While most folks were sleeping, the Red Sox snagged Crawford with a seven-year, $142-million contract. "Great move, great player," was Yankee general manager Brian Cashman's simple reaction this morning.
Everywhere you look this morning, analysts are writing that this move turns up the heat on the Yankees to sign free-agent pitcher Cliff Lee, and obviously gives Lee leverage to squeeze more money out of whatever team ends up with him.
That much is obvious. If the Yankees do not land Lee they fall behind the Red Sox, who have signed Crawford and added slugging first baseman Adrian Gonzalez via trade, in the American League East.
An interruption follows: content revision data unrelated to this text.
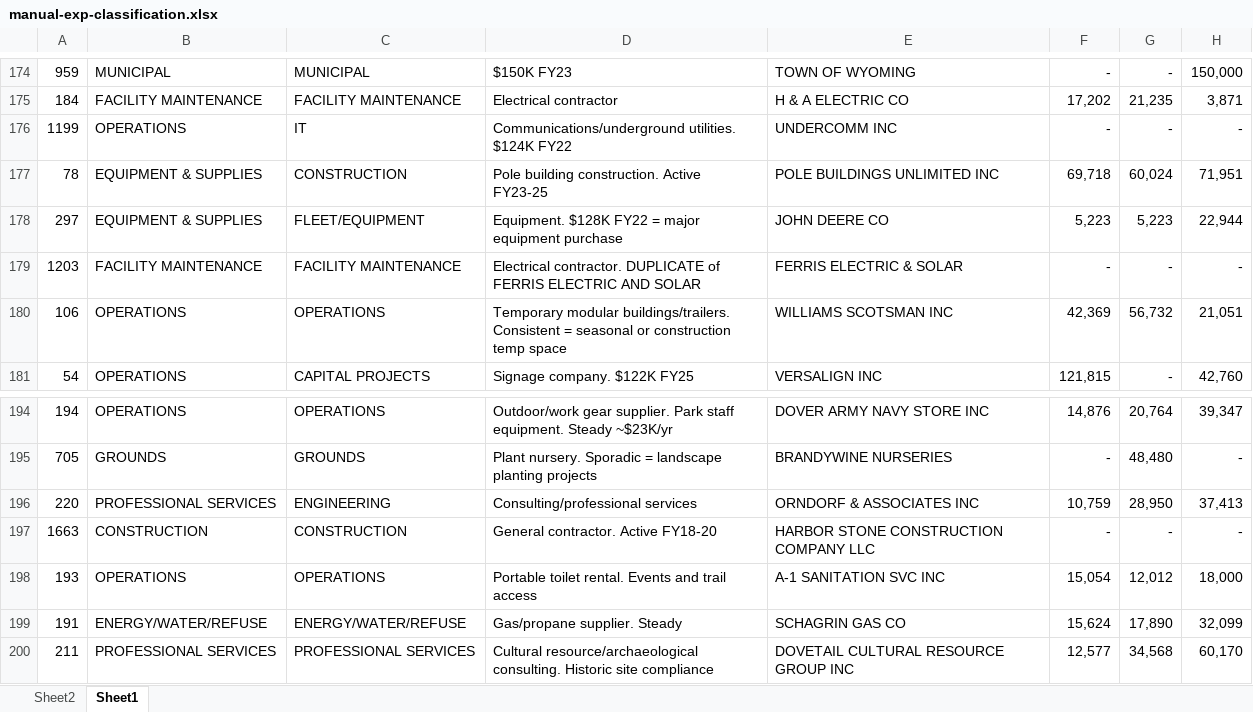
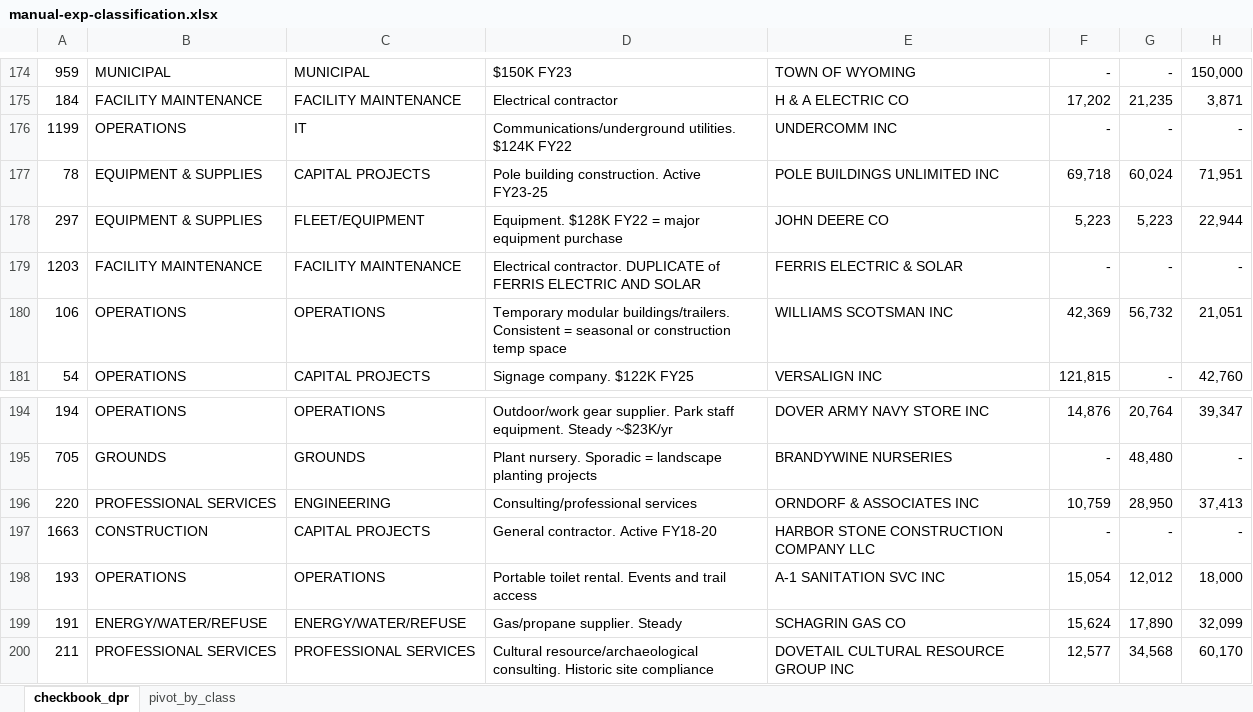
Before and after one commit to joetric/doverde, an Excel workbook: data/classified/manual-exp-classification.xlsx, sheet checkbook_dpr, drawn as a sheet; only a part is shown, gaps mark what is left out; values as stored, in another font and other column widths than the file's, no borders; table styles not drawn; the diff names each change by its address in the sheet, - before the commit and + after, or states it on an @@ line.

Commit message:
reclass; rename tabs in checkbook excel

```diff
--- a/data/classified/manual-exp-classification.xlsx (sheet checkbook_dpr)
+++ b/data/classified/manual-exp-classification.xlsx (sheet checkbook_dpr)
-sheet tab: Sheet2
+sheet tab: pivot_by_class
-sheet tab: Sheet1
+sheet tab: checkbook_dpr
@@ sheet tab order changed: checkbook_dpr | pivot_by_class @@
-C177: CONSTRUCTION
+C177: CAPITAL PROJECTS
-C197: CONSTRUCTION
+C197: CAPITAL PROJECTS
```
Also changed, not shown: sheet pivot_by_class.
What I want to look at is something different. Short-term, Lee has been the right target for the Yankees all along. It was obvious in 2009 that their front-line starting pitching was not good enough, and Lee is as good as there is in the game right now. Especially in the postseason.
Think about this question, though. Which guy is a better long-term investment, Crawford or Lee? If the Yankees get Lee and he helps them win a championship or two in the first few years of his deal, the Yankees won't care. I think, though, that Crawford might be the better long-term investment.
Here is ESPN's Keith Law summarizing Crawford, who hit .307 with 19 home runs, 90 RBI and 47 stolen bases for Tampa Bay in 2009.
Crawford will play in 2011 at age 29, meaning the contract takes him through his age 35 season, giving Boston several years of his peak and just a few years of decline, since athletic players who play good defense do seem to age better into their 30s. He's the best defensive left fielder in baseball and a plus-plus runner who adds a lot of value through his baserunning as a high-percentage base stealer.
Lee is already 32, and a six-or seven-year deal will take him to age 38 or 39. He is acknowledged as the best postseason pitcher in the game, but there is huge risk long-term contracts for pitchers. The Yankees signed Mike Mussina for seven years back in 2001 and got eight mostly productive ones, but that is the exception. Long-term, big-money deals for pitchers often have disastrous results. Ask the Mets about Johan Santana.
Lee is a control pitcher, not a power one. You still have to wonder how well he will age. He already missed some starts in 2009 with back issues, and you have to wonder if the Yankees -- should they sign Lee -- will be paying an awful lot and not getting much return by the end of a six- or seven-year deal.
Of course, all of this is speculative. Before any of it matters, the Yankees have to get Lee's name on a contract first. Whether the will or not is the $150-million (or more) question.